-- Records for this task --
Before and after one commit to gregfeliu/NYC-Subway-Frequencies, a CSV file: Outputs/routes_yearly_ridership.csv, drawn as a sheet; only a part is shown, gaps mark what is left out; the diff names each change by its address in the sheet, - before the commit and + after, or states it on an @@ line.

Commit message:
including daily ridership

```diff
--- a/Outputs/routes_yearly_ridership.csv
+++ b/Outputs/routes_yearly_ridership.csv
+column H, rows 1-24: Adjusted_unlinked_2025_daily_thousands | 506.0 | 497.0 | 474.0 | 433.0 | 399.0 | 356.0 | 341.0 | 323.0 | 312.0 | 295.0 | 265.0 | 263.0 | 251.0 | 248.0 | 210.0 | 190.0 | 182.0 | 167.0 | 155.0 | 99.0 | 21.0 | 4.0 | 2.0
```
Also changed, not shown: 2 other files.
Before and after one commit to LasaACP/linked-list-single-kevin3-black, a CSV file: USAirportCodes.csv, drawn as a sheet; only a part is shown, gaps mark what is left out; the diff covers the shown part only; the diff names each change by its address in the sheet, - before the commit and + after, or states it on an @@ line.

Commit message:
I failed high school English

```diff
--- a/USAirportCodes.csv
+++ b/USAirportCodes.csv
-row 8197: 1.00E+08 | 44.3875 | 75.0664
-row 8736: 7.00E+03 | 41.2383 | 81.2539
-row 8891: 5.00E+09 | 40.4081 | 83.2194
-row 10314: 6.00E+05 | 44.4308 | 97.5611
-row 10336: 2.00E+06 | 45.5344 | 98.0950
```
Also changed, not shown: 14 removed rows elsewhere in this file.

...

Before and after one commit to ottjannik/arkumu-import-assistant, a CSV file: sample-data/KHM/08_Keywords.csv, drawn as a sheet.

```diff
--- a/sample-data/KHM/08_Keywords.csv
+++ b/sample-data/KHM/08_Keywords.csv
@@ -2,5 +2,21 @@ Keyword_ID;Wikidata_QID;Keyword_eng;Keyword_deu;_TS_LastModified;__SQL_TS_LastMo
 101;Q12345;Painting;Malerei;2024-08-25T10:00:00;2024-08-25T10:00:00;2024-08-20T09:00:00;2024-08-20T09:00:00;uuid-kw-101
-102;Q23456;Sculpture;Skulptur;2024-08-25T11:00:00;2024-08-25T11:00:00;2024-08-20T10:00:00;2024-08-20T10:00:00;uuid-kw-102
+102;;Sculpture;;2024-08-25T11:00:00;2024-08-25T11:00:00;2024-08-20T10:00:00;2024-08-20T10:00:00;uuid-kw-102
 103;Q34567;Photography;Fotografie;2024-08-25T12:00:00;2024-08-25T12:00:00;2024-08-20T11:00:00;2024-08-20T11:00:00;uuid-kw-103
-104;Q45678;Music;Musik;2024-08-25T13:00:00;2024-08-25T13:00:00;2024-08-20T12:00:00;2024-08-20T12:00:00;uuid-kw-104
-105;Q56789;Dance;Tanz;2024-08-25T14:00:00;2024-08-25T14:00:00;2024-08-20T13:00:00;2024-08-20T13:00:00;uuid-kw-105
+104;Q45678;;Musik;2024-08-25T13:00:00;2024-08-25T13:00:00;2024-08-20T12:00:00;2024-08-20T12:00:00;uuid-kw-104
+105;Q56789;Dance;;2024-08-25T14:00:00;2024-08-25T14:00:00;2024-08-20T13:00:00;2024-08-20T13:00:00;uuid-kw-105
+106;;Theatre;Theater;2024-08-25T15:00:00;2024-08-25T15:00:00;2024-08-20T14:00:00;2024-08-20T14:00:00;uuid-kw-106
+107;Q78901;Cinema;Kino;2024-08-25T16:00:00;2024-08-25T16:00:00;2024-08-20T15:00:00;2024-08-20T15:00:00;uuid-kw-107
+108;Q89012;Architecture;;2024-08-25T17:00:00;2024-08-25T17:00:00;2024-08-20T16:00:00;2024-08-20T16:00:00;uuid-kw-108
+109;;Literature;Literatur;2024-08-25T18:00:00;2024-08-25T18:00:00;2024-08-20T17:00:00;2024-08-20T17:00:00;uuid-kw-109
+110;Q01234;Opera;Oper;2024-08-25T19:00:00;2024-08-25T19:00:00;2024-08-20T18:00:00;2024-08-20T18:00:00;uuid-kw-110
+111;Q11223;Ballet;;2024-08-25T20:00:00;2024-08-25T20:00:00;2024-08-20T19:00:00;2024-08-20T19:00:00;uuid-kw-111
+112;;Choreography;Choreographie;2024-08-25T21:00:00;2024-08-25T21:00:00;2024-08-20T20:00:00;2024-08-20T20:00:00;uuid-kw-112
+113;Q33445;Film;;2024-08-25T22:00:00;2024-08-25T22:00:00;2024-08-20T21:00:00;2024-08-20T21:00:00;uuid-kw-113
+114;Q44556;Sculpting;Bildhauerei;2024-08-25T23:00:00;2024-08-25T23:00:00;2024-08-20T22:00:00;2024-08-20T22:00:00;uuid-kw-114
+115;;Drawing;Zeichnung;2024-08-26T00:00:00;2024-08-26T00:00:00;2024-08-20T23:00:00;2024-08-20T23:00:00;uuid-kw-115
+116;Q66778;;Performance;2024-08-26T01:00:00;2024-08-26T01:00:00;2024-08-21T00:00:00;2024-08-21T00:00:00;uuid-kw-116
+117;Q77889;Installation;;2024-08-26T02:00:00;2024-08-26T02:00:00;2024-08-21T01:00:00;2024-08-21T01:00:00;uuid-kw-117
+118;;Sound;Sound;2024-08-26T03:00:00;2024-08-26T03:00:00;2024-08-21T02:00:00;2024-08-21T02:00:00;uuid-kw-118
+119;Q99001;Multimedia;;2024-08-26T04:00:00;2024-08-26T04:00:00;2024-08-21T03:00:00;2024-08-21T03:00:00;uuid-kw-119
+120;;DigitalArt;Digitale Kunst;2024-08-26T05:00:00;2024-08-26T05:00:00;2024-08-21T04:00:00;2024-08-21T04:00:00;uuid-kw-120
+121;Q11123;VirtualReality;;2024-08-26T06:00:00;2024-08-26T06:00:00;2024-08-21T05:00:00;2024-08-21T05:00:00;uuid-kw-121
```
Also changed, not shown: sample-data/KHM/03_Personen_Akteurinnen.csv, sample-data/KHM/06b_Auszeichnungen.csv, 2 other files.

-- Exercise aim --
The answer must consist of every line above that contains the word "shown".

-- Written solution --
Before and after one commit to gregfeliu/NYC-Subway-Frequencies, a CSV file: Outputs/routes_yearly_ridership.csv, drawn as a sheet; only a part is shown, gaps mark what is left out; the diff names each change by its address in the sheet, - before the commit and + after, or states it on an @@ line.
Also changed, not shown: 2 other files.
Before and after one commit to LasaACP/linked-list-single-kevin3-black, a CSV file: USAirportCodes.csv, drawn as a sheet; only a part is shown, gaps mark what is left out; the diff covers the shown part only; the diff names each change by its address in the sheet, - before the commit and + after, or states it on an @@ line.
Also changed, not shown: 14 removed rows elsewhere in this file.
Also changed, not shown: sample-data/KHM/03_Personen_Akteurinnen.csv, sample-data/KHM/06b_Auszeichnungen.csv, 2 other files.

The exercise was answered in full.